It's nice to be important, but it's more important to be nice…
THERE'S no doubt that Uber is a poster child for important innovations. It's been one of the most talked about brands in the world in recent years and has been treated as an extremely important company by the tech community, investors, the media, consumers and others.
But whilst it's nice to be important, Uber has perhaps learnt the hard lesson that it's more important to be nice.
The company, famous for its taxi hailing app, found out just over a week ago that it has lost its license to operate in one of its key markets. The UK authority responsible for taxis in London said that Uber isn't “fit and proper” to operate cabs there.
Transport for London (TfL) announced that it wouldn't renew Uber's license as it wasn't fulfilling its responsibilities as a company - its 'corporate responsibility'.
The issues raised include its approach to reporting serious criminal offences, the way it gets hold of information on drivers, and the fact it uses something called ‘Greyball software', which stops regulators from accessing information from the app.
This has all followed a series of unsavoury stories in the media over the past year about its ‘aggressive and unrestrained workplace environment' which has undermined the chief executive and led many to question how the company behaves. The decision by TfL is the latest in a line of challenges that seem to emanate from Uber's culture.
When new employees join Uber, they are asked to subscribe to 14 core values, including making bold bets, being “obsessed” with the customer, and “always be hustlin'.”
Those values have helped propel Uber to one of Silicon Valley's biggest success stories. But the focus on pushing for the best result has also fuelled what current and former Uber employees describe as an unsavoury environment at the company, in which workers are sometimes pitted against one another and where a blind eye is turned to bad behaviour by top performers.
What Uber's experience has underlined is that having an innovative offering and strong demand for your product or service isn't enough. How you behave is critical. Being nice is important.
And when I talk about being nice, I'm not suggesting that companies need to be saccharin. I'm not even suggesting that they shouldn't be competitive and pursue their goals with determination. What I'm saying is that company culture is paramount. Your company culture will determine so many things, including how you treat your staff, how you engage with customers, stakeholders, the local community and the wider world.
I don't think it's unfair to say that Uber has had some serious company cultural issues, and that they begin at the very top.
Before I go any further, I think it's important to point out that I have used Uber on many occasions. When I land at one of London's airports for instance, having Uber in the taxi market for me is a welcome development, and a source of much-needed competition. Not having that option will make my taxi experience when in London the poorer. So I am actually an advocate of the product, but a disappointed customer when I read and hear about the cultural issues.
These are things that we at Novosco are acutely aware of. We put a big focus on culture. And we find that this brings huge bottom line benefits. We see tangible outcomes, and our customers value it. I see the same in a number of other Northern Ireland companies as well. It manifests itself in happy employees who radiate that happiness when dealing with clients and other audiences. It is evident in business decisions in relation to how these companies engage with young people, charities, the community and the environment.
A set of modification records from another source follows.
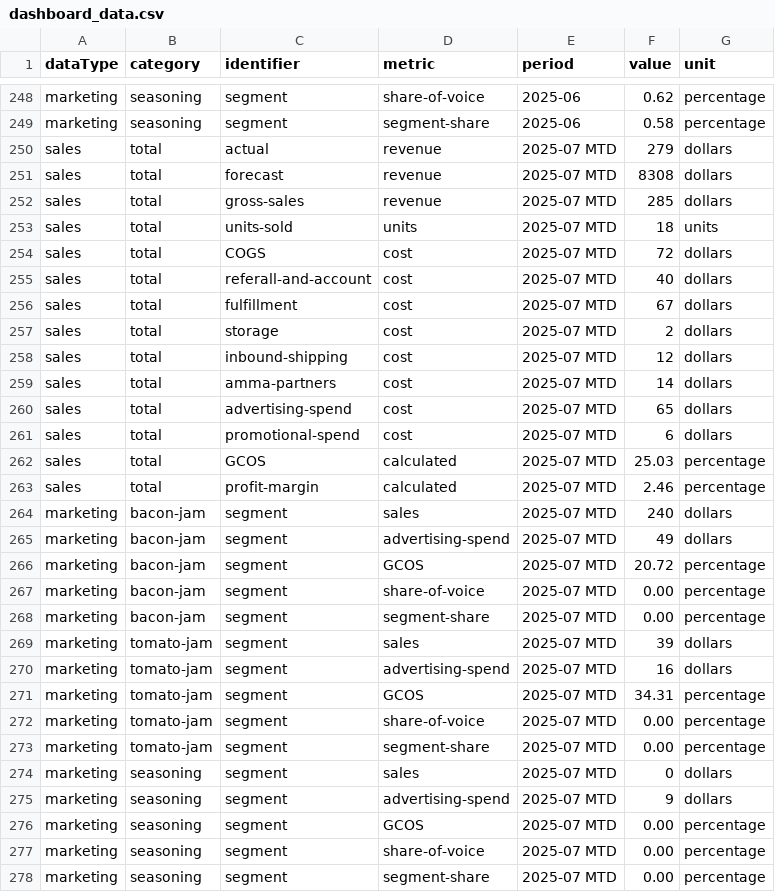
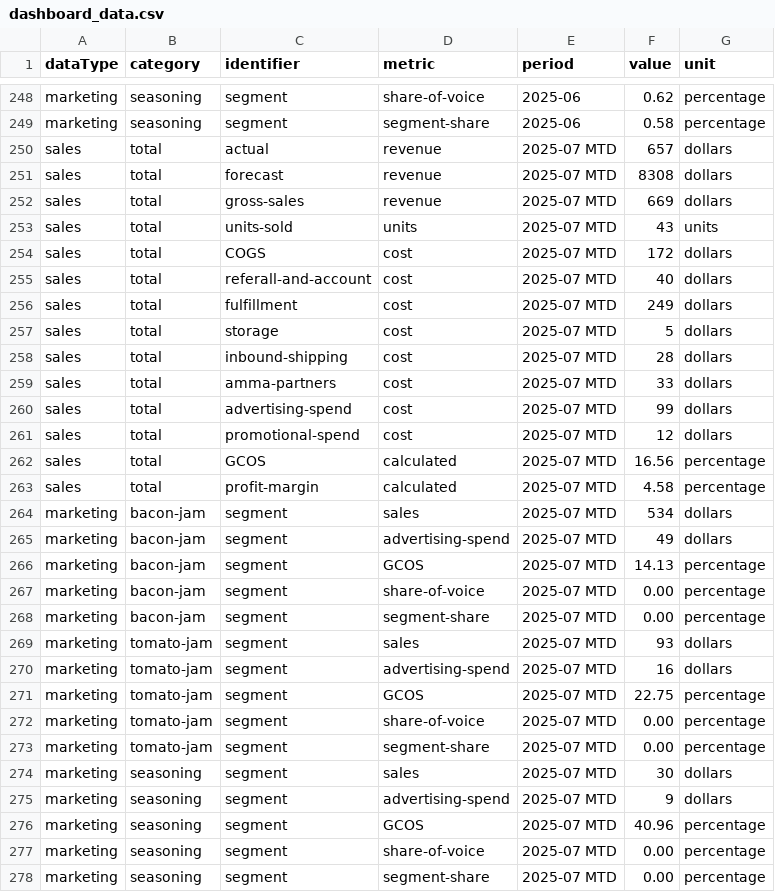
Before and after one commit to Darth-Hatem/amma-dashboard-data, a CSV file: clients/feast/dashboard_data.csv, drawn as a sheet; only a part is shown, gaps mark what is left out.

Commit message:
Update dashboard_data.csv

```diff
--- a/clients/feast/dashboard_data.csv
+++ b/clients/feast/dashboard_data.csv
@@ -249,29 +249,29 @@ marketing,seasoning,segment,share-of-voice,2025-06,0.62,percentage
 marketing,seasoning,segment,segment-share,2025-06,0.58,percentage
-sales,total,actual,revenue,2025-07 MTD,279,dollars
+sales,total,actual,revenue,2025-07 MTD,657,dollars
 sales,total,forecast,revenue,2025-07 MTD,8308,dollars
-sales,total,gross-sales,revenue,2025-07 MTD,285,dollars
-sales,total,units-sold,units,2025-07 MTD,18,units
-sales,total,COGS,cost,2025-07 MTD,72,dollars
+sales,total,gross-sales,revenue,2025-07 MTD,669,dollars
+sales,total,units-sold,units,2025-07 MTD,43,units
+sales,total,COGS,cost,2025-07 MTD,172,dollars
 sales,total,referall-and-account,cost,2025-07 MTD,40,dollars
-sales,total,fulfillment,cost,2025-07 MTD,67,dollars
-sales,total,storage,cost,2025-07 MTD,2,dollars
-sales,total,inbound-shipping,cost,2025-07 MTD,12,dollars
-sales,total,amma-partners,cost,2025-07 MTD,14,dollars
-sales,total,advertising-spend,cost,2025-07 MTD,65,dollars
-sales,total,promotional-spend,cost,2025-07 MTD,6,dollars
-sales,total,GCOS,calculated,2025-07 MTD,25.03,percentage
-sales,total,profit-margin,calculated,2025-07 MTD,2.46,percentage
-marketing,bacon-jam,segment,sales,2025-07 MTD,240,dollars
+sales,total,fulfillment,cost,2025-07 MTD,249,dollars
+sales,total,storage,cost,2025-07 MTD,5,dollars
+sales,total,inbound-shipping,cost,2025-07 MTD,28,dollars
+sales,total,amma-partners,cost,2025-07 MTD,33,dollars
+sales,total,advertising-spend,cost,2025-07 MTD,99,dollars
+sales,total,promotional-spend,cost,2025-07 MTD,12,dollars
+sales,total,GCOS,calculated,2025-07 MTD,16.56,percentage
+sales,total,profit-margin,calculated,2025-07 MTD,4.58,percentage
+marketing,bacon-jam,segment,sales,2025-07 MTD,534,dollars
 marketing,bacon-jam,segment,advertising-spend,2025-07 MTD,49,dollars
-marketing,bacon-jam,segment,GCOS,2025-07 MTD,20.72,percentage
+marketing,bacon-jam,segment,GCOS,2025-07 MTD,14.13,percentage
 marketing,bacon-jam,segment,share-of-voice,2025-07 MTD,0.00,percentage
 marketing,bacon-jam,segment,segment-share,2025-07 MTD,0.00,percentage
-marketing,tomato-jam,segment,sales,2025-07 MTD,39,dollars
+marketing,tomato-jam,segment,sales,2025-07 MTD,93,dollars
 marketing,tomato-jam,segment,advertising-spend,2025-07 MTD,16,dollars
-marketing,tomato-jam,segment,GCOS,2025-07 MTD,34.31,percentage
+marketing,tomato-jam,segment,GCOS,2025-07 MTD,22.75,percentage
 marketing,tomato-jam,segment,share-of-voice,2025-07 MTD,0.00,percentage
 marketing,tomato-jam,segment,segment-share,2025-07 MTD,0.00,percentage
-marketing,seasoning,segment,sales,2025-07 MTD,0,dollars
+marketing,seasoning,segment,sales,2025-07 MTD,30,dollars
 marketing,seasoning,segment,advertising-spend,2025-07 MTD,9,dollars
-marketing,seasoning,segment,GCOS,2025-07 MTD,0.00,percentage
+marketing,seasoning,segment,GCOS,2025-07 MTD,40.96,percentage
 marketing,seasoning,segment,share-of-voice,2025-07 MTD,0.00,percentage
```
In short, I think company culture is something that we are good at in Northern Ireland, and getting better at all of the time. And I think it plays well outside of our local market, being an advantage when dealing with customers in other parts of these islands and further afield. So be an Uber when it comes to innovation, but learn from their mistakes when it comes to culture.
:: Patrick McAliskey is managing director Novosco, an indigenous managed cloud company with offices in Belfast, Dublin, Cheshire and Cork. It employs over 150 people and works for leading organisations across the UK and Ireland, including many of Northern Ireland's top companies, UK health trusts, councils and other organisations.